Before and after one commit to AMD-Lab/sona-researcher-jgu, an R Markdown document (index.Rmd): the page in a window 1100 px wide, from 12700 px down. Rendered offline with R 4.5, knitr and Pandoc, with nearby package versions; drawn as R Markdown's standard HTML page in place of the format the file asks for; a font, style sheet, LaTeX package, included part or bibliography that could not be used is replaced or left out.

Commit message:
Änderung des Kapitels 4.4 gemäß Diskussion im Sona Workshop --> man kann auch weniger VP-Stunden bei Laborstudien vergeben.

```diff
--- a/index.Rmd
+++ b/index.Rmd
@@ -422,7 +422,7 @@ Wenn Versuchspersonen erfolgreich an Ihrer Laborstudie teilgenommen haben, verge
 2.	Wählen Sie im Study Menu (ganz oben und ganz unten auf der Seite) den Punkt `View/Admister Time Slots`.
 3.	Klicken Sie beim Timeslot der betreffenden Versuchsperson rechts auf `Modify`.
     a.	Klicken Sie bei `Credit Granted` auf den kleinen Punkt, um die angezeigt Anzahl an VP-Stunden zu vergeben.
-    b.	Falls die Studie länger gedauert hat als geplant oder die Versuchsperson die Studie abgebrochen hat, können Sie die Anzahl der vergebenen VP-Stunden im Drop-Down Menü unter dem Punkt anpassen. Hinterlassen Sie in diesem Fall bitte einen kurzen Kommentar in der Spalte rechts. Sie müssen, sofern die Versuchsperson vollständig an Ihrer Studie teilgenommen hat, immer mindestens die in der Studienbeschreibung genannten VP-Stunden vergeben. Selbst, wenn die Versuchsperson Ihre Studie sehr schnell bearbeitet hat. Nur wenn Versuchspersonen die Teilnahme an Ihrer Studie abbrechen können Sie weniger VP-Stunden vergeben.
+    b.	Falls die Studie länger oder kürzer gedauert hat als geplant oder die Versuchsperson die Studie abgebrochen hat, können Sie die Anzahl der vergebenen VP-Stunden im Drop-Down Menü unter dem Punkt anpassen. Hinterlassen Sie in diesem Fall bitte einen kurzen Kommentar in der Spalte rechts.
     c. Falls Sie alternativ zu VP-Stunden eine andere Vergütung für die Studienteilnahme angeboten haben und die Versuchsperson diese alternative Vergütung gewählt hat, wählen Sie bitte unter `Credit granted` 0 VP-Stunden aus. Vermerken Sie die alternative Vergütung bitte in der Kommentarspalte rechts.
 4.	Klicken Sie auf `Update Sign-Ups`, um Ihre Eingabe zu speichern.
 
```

• **Task goal**
Please give back the listing in full; each line must match exactly.

• **Written response**
Before and after one commit to AMD-Lab/sona-researcher-jgu, an R Markdown document (index.Rmd): the page in a window 1100 px wide, from 12700 px down. Rendered offline with R 4.5, knitr and Pandoc, with nearby package versions; drawn as R Markdown's standard HTML page in place of the format the file asks for; a font, style sheet, LaTeX package, included part or bibliography that could not be used is replaced or left out.

Commit message:
Änderung des Kapitels 4.4 gemäß Diskussion im Sona Workshop --> man kann auch weniger VP-Stunden bei Laborstudien vergeben.

```diff
--- a/index.Rmd
+++ b/index.Rmd
@@ -422,7 +422,7 @@ Wenn Versuchspersonen erfolgreich an Ihrer Laborstudie teilgenommen haben, verge
 2.	Wählen Sie im Study Menu (ganz oben und ganz unten auf der Seite) den Punkt `View/Admister Time Slots`.
 3.	Klicken Sie beim Timeslot der betreffenden Versuchsperson rechts auf `Modify`.
     a.	Klicken Sie bei `Credit Granted` auf den kleinen Punkt, um die angezeigt Anzahl an VP-Stunden zu vergeben.
-    b.	Falls die Studie länger gedauert hat als geplant oder die Versuchsperson die Studie abgebrochen hat, können Sie die Anzahl der vergebenen VP-Stunden im Drop-Down Menü unter dem Punkt anpassen. Hinterlassen Sie in diesem Fall bitte einen kurzen Kommentar in der Spalte rechts. Sie müssen, sofern die Versuchsperson vollständig an Ihrer Studie teilgenommen hat, immer mindestens die in der Studienbeschreibung genannten VP-Stunden vergeben. Selbst, wenn die Versuchsperson Ihre Studie sehr schnell bearbeitet hat. Nur wenn Versuchspersonen die Teilnahme an Ihrer Studie abbrechen können Sie weniger VP-Stunden vergeben.
+    b.	Falls die Studie länger oder kürzer gedauert hat als geplant oder die Versuchsperson die Studie abgebrochen hat, können Sie die Anzahl der vergebenen VP-Stunden im Drop-Down Menü unter dem Punkt anpassen. Hinterlassen Sie in diesem Fall bitte einen kurzen Kommentar in der Spalte rechts.
     c. Falls Sie alternativ zu VP-Stunden eine andere Vergütung für die Studienteilnahme angeboten haben und die Versuchsperson diese alternative Vergütung gewählt hat, wählen Sie bitte unter `Credit granted` 0 VP-Stunden aus. Vermerken Sie die alternative Vergütung bitte in der Kommentarspalte rechts.
 4.	Klicken Sie auf `Update Sign-Ups`, um Ihre Eingabe zu speichern.
 
```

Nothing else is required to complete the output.